* **PROBLEM DETAILS**
The answer must consist of every line below containing "ends".

* **Code change snippets**
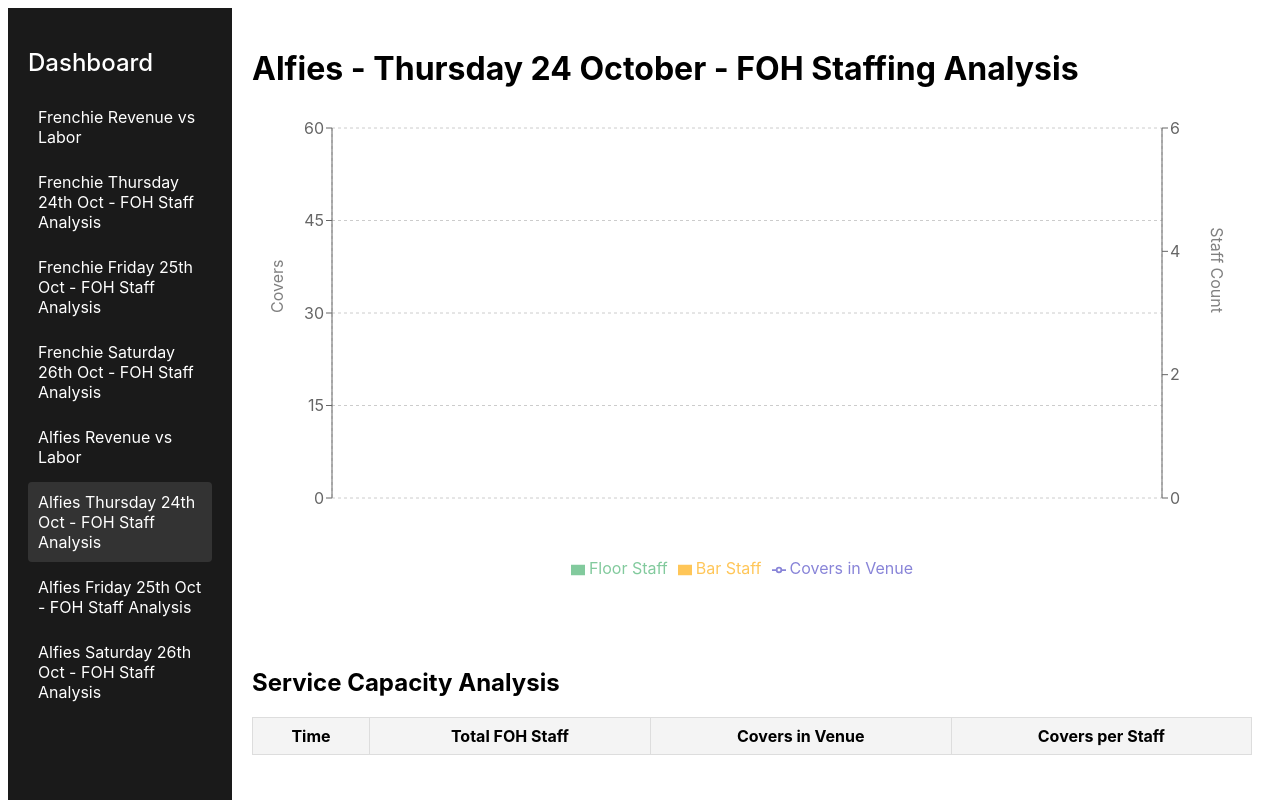
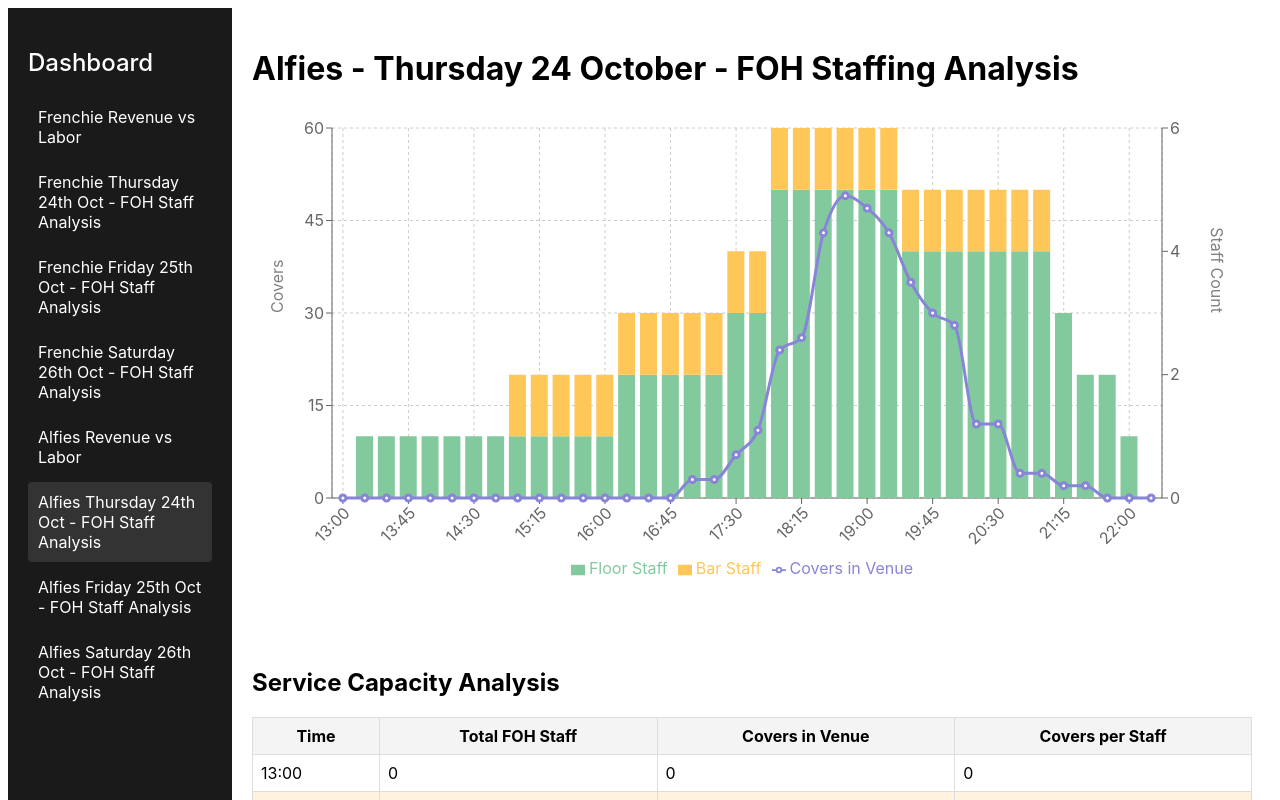
Before and after one commit to IsoBob1/labor-revenue-dashboard, a Next.js app: page /alfies-thursday in a window 1280 px wide. Shown: the top 800 px of the page. Built offline with nearby package versions, Linux system fonts and the light colour scheme.

Commit message:
Update alfies-thursday.js

```diff
--- a/pages/alfies-thursday.js
+++ b/pages/alfies-thursday.js
@@ -3,7 +3,44 @@
 import { ComposedChart, Line, Bar, XAxis, YAxis, CartesianGrid, Tooltip, Legend, ResponsiveContainer } from 'recharts';
 
 const data = [
-  // ... (keep all your existing data points)
+  { time: '13:00', floorStaff: 0, barStaff: 0, covers: 0 },
+  { time: '13:15', floorStaff: 1, barStaff: 0, covers: 0 }, // Abby starts
+  { time: '13:30', floorStaff: 1, barStaff: 0, covers: 0 },
+  { time: '13:45', floorStaff: 1, barStaff: 0, covers: 0 },
+  { time: '14:00', floorStaff: 1, barStaff: 0, covers: 0 },
+  { time: '14:15', floorStaff: 1, barStaff: 0, covers: 0 },
+  { time: '14:30', floorStaff: 1, barStaff: 0, covers: 0 },
+  { time: '14:45', floorStaff: 1, barStaff: 0, covers: 0 },
+  { time: '15:00', floorStaff: 1, barStaff: 1, covers: 0 }, // Olivia starts
+  { time: '15:15', floorStaff: 1, barStaff: 1, covers: 0 },
+  { time: '15:30', floorStaff: 1, barStaff: 1, covers: 0 },
+  { time: '15:45', floorStaff: 1, barStaff: 1, covers: 0 },
+  { time: '16:00', floorStaff: 1, barStaff: 1, covers: 0 },
+  { time: '16:15', floorStaff: 2, barStaff: 1, covers: 0 }, // Ronnie starts
+  { time: '16:30', floorStaff: 2, barStaff: 1, covers: 0 },
+  { time: '16:45', floorStaff: 2, barStaff: 1, covers: 0 },
+  { time: '17:00', floorStaff: 2, barStaff: 1, covers: 3 },
+  { time: '17:15', floorStaff: 2, barStaff: 1, covers: 3 },
+  { time: '17:30', floorStaff: 3, barStaff: 1, covers: 7 }, // Alli starts
+  { time: '17:45', floorStaff: 3, barStaff: 1, covers: 11 },
+  { time: '18:00', floorStaff: 5, barStaff: 1, covers: 24 }, // Rose and Sarah start
+  { time: '18:15', floorStaff: 5, barStaff: 1, covers: 26 },
+  { time: '18:30', floorStaff: 5, barStaff: 1, covers: 43 },
+  { time: '18:45', floorStaff: 5, barStaff: 1, covers: 49 },
+  { time: '19:00', floorStaff: 5, barStaff: 1, covers: 47 },
+  { time: '19:15', floorStaff: 5, barStaff: 1, covers: 43 },
+  { time: '19:30', floorStaff: 4, barStaff: 1, covers: 35 }, // Ronnie ends
+  { time: '19:45', floorStaff: 4, barStaff: 1, covers: 30 },
+  { time: '20:00', floorStaff: 4, barStaff: 1, covers: 28 },
+  { time: '20:15', floorStaff: 4, barStaff: 1, covers: 12 },
+  { time: '20:30', floorStaff: 4, barStaff: 1, covers: 12 },
+  { time: '20:45', floorStaff: 4, barStaff: 1, covers: 4 },
+  { time: '21:00', floorStaff: 4, barStaff: 1, covers: 4 },
+  { time: '21:15', floorStaff: 3, barStaff: 0, covers: 2 }, // Olivia ends
+  { time: '21:30', floorStaff: 2, barStaff: 0, covers: 2 }, // Abby & Rose end
+  { time: '21:45', floorStaff: 2, barStaff: 0, covers: 0 },
+  { time: '22:00', floorStaff: 1, barStaff: 0, covers: 0 }, // Sarah ends
+  { time: '22:15', floorStaff: 0, barStaff: 0, covers: 0 } // Alli ends
 ];
 
 export default function AlfiesThursday() {
```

* **COMPLETED TASK**
+  { time: '19:30', floorStaff: 4, barStaff: 1, covers: 35 }, // Ronnie ends
+  { time: '21:15', floorStaff: 3, barStaff: 0, covers: 2 }, // Olivia ends
+  { time: '22:00', floorStaff: 1, barStaff: 0, covers: 0 }, // Sarah ends
+  { time: '22:15', floorStaff: 0, barStaff: 0, covers: 0 } // Alli ends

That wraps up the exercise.